again. My father did not see active service. His eyesight was not good enough. He has always felt both grateful and guilty about that. Grateful that he did not have to go because he detests violence of any sort and guilty that other people he knew did go to war.
He would, like so many of the men who did go, have been very young.
My father has a younger brother. There were only ever the two boys although my grandparents would have liked to have many more children. My grandmother lost seven children. She never spoke about them but, as I have grown older, I wonder how she felt about this.
It did not, as it might have, get in the way of a loving married relationship. My grandfather adored her. That was obvious. He was immensely proud of her.
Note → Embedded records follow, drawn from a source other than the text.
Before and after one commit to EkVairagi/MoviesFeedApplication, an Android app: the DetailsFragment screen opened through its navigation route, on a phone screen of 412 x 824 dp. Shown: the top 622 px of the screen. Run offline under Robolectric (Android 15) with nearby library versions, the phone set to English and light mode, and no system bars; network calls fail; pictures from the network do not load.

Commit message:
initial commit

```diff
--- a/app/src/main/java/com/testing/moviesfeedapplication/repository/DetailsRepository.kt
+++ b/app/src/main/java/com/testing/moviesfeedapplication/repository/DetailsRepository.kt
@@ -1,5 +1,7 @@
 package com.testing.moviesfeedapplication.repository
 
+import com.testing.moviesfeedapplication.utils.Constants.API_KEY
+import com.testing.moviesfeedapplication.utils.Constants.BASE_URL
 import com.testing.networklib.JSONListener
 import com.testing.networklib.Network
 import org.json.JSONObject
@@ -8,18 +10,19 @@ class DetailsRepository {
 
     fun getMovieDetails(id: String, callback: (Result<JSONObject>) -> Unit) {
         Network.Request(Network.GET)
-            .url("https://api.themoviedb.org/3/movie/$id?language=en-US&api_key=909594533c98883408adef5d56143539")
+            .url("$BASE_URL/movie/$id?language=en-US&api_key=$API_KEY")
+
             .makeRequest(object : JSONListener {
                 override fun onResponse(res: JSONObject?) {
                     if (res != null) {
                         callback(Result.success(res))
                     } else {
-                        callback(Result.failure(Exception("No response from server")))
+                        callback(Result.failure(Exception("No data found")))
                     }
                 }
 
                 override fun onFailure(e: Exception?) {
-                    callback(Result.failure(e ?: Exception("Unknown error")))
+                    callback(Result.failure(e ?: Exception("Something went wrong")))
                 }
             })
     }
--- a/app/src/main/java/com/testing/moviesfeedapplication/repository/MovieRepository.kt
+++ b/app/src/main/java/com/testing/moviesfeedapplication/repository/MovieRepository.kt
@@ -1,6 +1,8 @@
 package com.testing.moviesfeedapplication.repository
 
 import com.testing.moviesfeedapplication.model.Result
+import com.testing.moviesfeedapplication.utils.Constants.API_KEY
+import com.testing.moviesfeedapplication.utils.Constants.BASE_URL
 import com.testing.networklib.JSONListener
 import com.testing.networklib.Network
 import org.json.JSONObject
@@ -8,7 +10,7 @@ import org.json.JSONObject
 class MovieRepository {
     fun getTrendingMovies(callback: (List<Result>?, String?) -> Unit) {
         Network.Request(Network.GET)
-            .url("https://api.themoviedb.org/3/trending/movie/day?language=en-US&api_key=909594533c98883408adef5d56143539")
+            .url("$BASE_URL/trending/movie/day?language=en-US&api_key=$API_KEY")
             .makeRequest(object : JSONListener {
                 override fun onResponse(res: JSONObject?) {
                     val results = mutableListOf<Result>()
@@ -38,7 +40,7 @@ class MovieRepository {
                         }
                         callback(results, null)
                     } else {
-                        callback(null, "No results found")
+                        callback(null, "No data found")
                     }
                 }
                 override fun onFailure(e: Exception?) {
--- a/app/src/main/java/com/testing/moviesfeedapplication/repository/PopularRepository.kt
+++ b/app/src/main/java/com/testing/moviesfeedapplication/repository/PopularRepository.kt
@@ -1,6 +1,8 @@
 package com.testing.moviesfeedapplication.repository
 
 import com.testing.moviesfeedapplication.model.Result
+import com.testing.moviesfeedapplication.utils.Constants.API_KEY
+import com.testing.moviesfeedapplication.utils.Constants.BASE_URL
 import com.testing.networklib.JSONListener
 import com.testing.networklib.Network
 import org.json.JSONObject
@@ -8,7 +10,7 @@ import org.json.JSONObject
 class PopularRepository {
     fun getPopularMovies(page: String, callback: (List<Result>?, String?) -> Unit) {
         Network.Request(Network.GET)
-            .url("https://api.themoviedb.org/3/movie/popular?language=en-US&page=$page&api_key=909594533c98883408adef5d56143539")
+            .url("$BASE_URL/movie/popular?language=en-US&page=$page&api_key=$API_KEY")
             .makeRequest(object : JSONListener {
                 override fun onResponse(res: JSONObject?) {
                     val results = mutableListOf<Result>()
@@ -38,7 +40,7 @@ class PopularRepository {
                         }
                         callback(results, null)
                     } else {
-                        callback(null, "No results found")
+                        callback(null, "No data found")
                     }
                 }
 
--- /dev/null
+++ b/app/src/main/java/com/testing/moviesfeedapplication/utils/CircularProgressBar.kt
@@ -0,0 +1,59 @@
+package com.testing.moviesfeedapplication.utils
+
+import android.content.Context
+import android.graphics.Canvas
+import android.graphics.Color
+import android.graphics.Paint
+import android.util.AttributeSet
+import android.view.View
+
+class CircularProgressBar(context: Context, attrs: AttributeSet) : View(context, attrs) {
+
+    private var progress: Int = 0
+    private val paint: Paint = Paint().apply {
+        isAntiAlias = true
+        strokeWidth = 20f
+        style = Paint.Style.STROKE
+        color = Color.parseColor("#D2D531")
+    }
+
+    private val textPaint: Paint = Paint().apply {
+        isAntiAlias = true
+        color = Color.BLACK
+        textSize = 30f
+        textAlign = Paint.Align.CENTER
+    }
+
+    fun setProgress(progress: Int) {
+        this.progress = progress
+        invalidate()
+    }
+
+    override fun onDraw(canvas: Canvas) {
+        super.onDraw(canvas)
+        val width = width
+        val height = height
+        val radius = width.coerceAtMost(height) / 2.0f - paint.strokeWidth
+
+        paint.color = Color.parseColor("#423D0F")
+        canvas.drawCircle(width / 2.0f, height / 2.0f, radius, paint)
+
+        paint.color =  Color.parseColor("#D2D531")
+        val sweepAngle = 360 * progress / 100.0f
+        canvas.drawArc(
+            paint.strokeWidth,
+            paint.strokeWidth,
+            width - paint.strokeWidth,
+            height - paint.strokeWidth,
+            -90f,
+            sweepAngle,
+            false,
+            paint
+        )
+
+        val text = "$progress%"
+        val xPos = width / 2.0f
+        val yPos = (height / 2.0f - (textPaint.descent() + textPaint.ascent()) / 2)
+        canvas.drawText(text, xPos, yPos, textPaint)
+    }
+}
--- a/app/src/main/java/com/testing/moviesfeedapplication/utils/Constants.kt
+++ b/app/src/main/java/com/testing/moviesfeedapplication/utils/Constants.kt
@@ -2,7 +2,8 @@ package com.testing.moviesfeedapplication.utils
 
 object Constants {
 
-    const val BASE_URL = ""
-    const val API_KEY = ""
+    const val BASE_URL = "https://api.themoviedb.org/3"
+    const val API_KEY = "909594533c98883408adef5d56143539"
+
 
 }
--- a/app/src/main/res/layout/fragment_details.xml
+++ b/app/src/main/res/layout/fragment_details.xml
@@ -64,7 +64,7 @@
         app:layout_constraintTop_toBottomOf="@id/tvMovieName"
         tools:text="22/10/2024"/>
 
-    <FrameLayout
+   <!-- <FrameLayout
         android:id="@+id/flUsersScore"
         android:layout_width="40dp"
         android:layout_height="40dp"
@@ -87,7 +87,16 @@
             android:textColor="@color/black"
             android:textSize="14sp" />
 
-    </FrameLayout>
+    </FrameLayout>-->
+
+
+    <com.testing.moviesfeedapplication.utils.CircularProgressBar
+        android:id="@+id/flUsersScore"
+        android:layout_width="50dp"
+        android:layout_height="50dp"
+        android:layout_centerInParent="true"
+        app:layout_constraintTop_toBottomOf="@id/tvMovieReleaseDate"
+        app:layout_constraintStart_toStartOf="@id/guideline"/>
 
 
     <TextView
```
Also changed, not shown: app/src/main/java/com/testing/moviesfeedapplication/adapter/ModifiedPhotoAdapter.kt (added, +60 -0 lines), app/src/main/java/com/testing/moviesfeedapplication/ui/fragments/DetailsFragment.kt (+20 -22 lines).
My father's younger brother is a difficult, miserable old man. There is no other way to describe him. He was not always like this but mild strokes in the frontal lobe area of his brain have changed him. He divorced about thirty years ago and has never remarried. He had two boys and one died. It is something he has never come to terms with.
He is currently in hospital yet again. He has another "viral" infection according to his remaining son. My cousin had to 'phone us from London as my uncle refuses to have any contact with us.
His brother, my father, feels deeply concerned by this but any attempt to make contact results in violent and abusive language. We now leave him be because contact clearly distresses him but my father, indeed I, would still do anything he asked. He is family. He is still here with us, unlike all the young men who never returned and for whom their families can do nothing but remember.
I wonder what my grandparents would make of the rift between the brothers and I think it would distress them too.